Instructions to follow
Copy each entry below exactly. No images.

··· Stored data ···

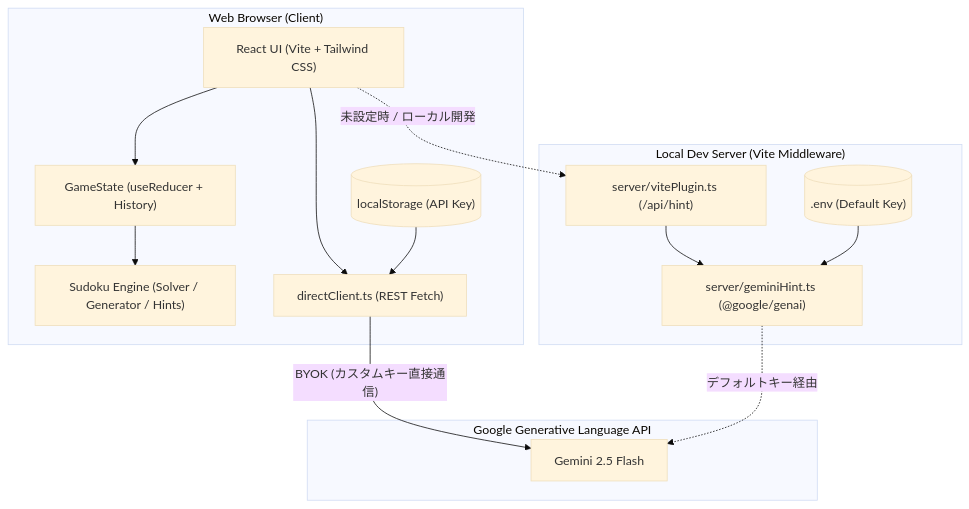
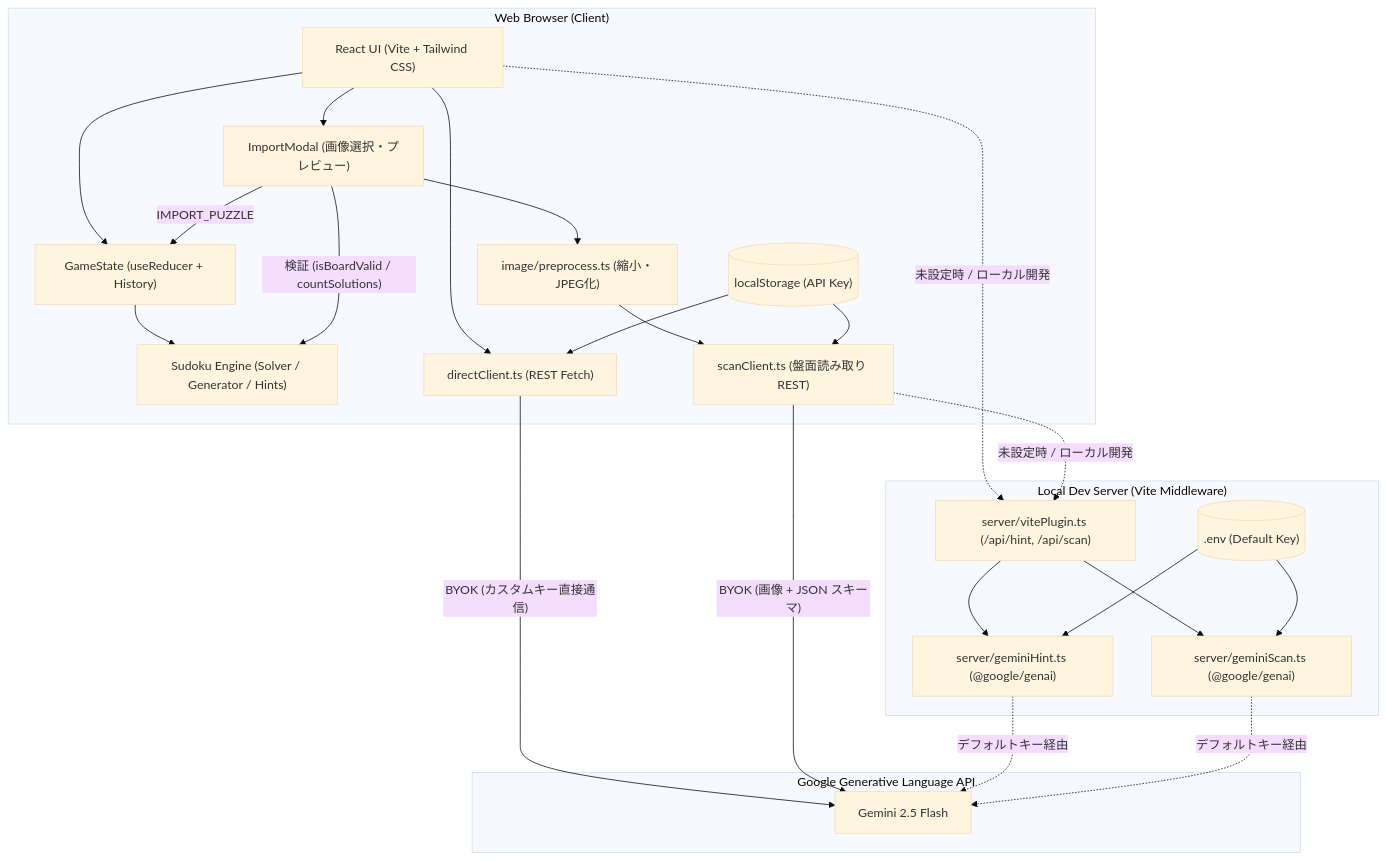
One commit to Bamboosato/sudoku-ai-app changed the first of 7 diagrams in docs/design.md. Above: the diagram before and after it, drawn with Mermaid (base theme). The commit also changed other lines of this file and 1 other file, not shown here.

Commit message:
docs: add image import feature to requirements and design

````diff
--- a/docs/design.md
+++ b/docs/design.md
@@ -8,31 +8,47 @@
 ```mermaid
 flowchart TD
     subgraph Browser ["Web Browser (Client)"]
         UI["React UI (Vite + Tailwind CSS)"]
         State["GameState (useReducer + History)"]
         Logic["Sudoku Engine (Solver / Generator / Hints)"]
         DirectClient["directClient.ts (REST Fetch)"]
+        ImportUI["ImportModal (画像選択・プレビュー)"]
+        Preprocess["image/preprocess.ts (縮小・JPEG化)"]
+        ScanClient["scanClient.ts (盤面読み取り REST)"]
         LocalStorage[("localStorage (API Key)")]
     end
 
     subgraph ServerEnv ["Local Dev Server (Vite Middleware)"]
-        VitePlugin["server/vitePlugin.ts (/api/hint)"]
+        VitePlugin["server/vitePlugin.ts (/api/hint, /api/scan)"]
         ServerHint["server/geminiHint.ts (@google/genai)"]
+        ServerScan["server/geminiScan.ts (@google/genai)"]
         EnvFile[(".env (Default Key)")]
     end
 
     subgraph Cloud ["Google Generative Language API"]
         GeminiFlash["Gemini 2.5 Flash"]
     end
 
     UI --> State
     State --> Logic
     UI --> DirectClient
     LocalStorage --> DirectClient
     DirectClient -- "BYOK (カスタムキー直接通信)" --> GeminiFlash
-    
+
+    UI --> ImportUI
+    ImportUI --> Preprocess
+    Preprocess --> ScanClient
+    LocalStorage --> ScanClient
+    ScanClient -- "BYOK (画像 + JSON スキーマ)" --> GeminiFlash
+    ImportUI -- "検証 (isBoardValid / countSolutions)" --> Logic
+    ImportUI -- "IMPORT_PUZZLE" --> State
+
     UI -. "未設定時 / ローカル開発" .-> VitePlugin
+    ScanClient -. "未設定時 / ローカル開発" .-> VitePlugin
     VitePlugin --> ServerHint
+    VitePlugin --> ServerScan
     EnvFile --> ServerHint
+    EnvFile --> ServerScan
     ServerHint -. "デフォルトキー経由" .-> GeminiFlash
+    ServerScan -. "デフォルトキー経由" .-> GeminiFlash
 ```
````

···

Result
One commit to Bamboosato/sudoku-ai-app changed the first of 7 diagrams in docs/design.md. Above: the diagram before and after it, drawn with Mermaid (base theme). The commit also changed other lines of this file and 1 other file, not shown here.

Commit message:
docs: add image import feature to requirements and design

````diff
--- a/docs/design.md
+++ b/docs/design.md
@@ -8,31 +8,47 @@
 ```mermaid
 flowchart TD
     subgraph Browser ["Web Browser (Client)"]
         UI["React UI (Vite + Tailwind CSS)"]
         State["GameState (useReducer + History)"]
         Logic["Sudoku Engine (Solver / Generator / Hints)"]
         DirectClient["directClient.ts (REST Fetch)"]
+        ImportUI["ImportModal (画像選択・プレビュー)"]
+        Preprocess["image/preprocess.ts (縮小・JPEG化)"]
+        ScanClient["scanClient.ts (盤面読み取り REST)"]
         LocalStorage[("localStorage (API Key)")]
     end
 
     subgraph ServerEnv ["Local Dev Server (Vite Middleware)"]
-        VitePlugin["server/vitePlugin.ts (/api/hint)"]
+        VitePlugin["server/vitePlugin.ts (/api/hint, /api/scan)"]
         ServerHint["server/geminiHint.ts (@google/genai)"]
+        ServerScan["server/geminiScan.ts (@google/genai)"]
         EnvFile[(".env (Default Key)")]
     end
 
     subgraph Cloud ["Google Generative Language API"]
         GeminiFlash["Gemini 2.5 Flash"]
     end
 
     UI --> State
     State --> Logic
     UI --> DirectClient
     LocalStorage --> DirectClient
     DirectClient -- "BYOK (カスタムキー直接通信)" --> GeminiFlash
-    
+
+    UI --> ImportUI
+    ImportUI --> Preprocess
+    Preprocess --> ScanClient
+    LocalStorage --> ScanClient
+    ScanClient -- "BYOK (画像 + JSON スキーマ)" --> GeminiFlash
+    ImportUI -- "検証 (isBoardValid / countSolutions)" --> Logic
+    ImportUI -- "IMPORT_PUZZLE" --> State
+
     UI -. "未設定時 / ローカル開発" .-> VitePlugin
+    ScanClient -. "未設定時 / ローカル開発" .-> VitePlugin
     VitePlugin --> ServerHint
+    VitePlugin --> ServerScan
     EnvFile --> ServerHint
+    EnvFile --> ServerScan
     ServerHint -. "デフォルトキー経由" .-> GeminiFlash
+    ServerScan -. "デフォルトキー経由" .-> GeminiFlash
 ```
````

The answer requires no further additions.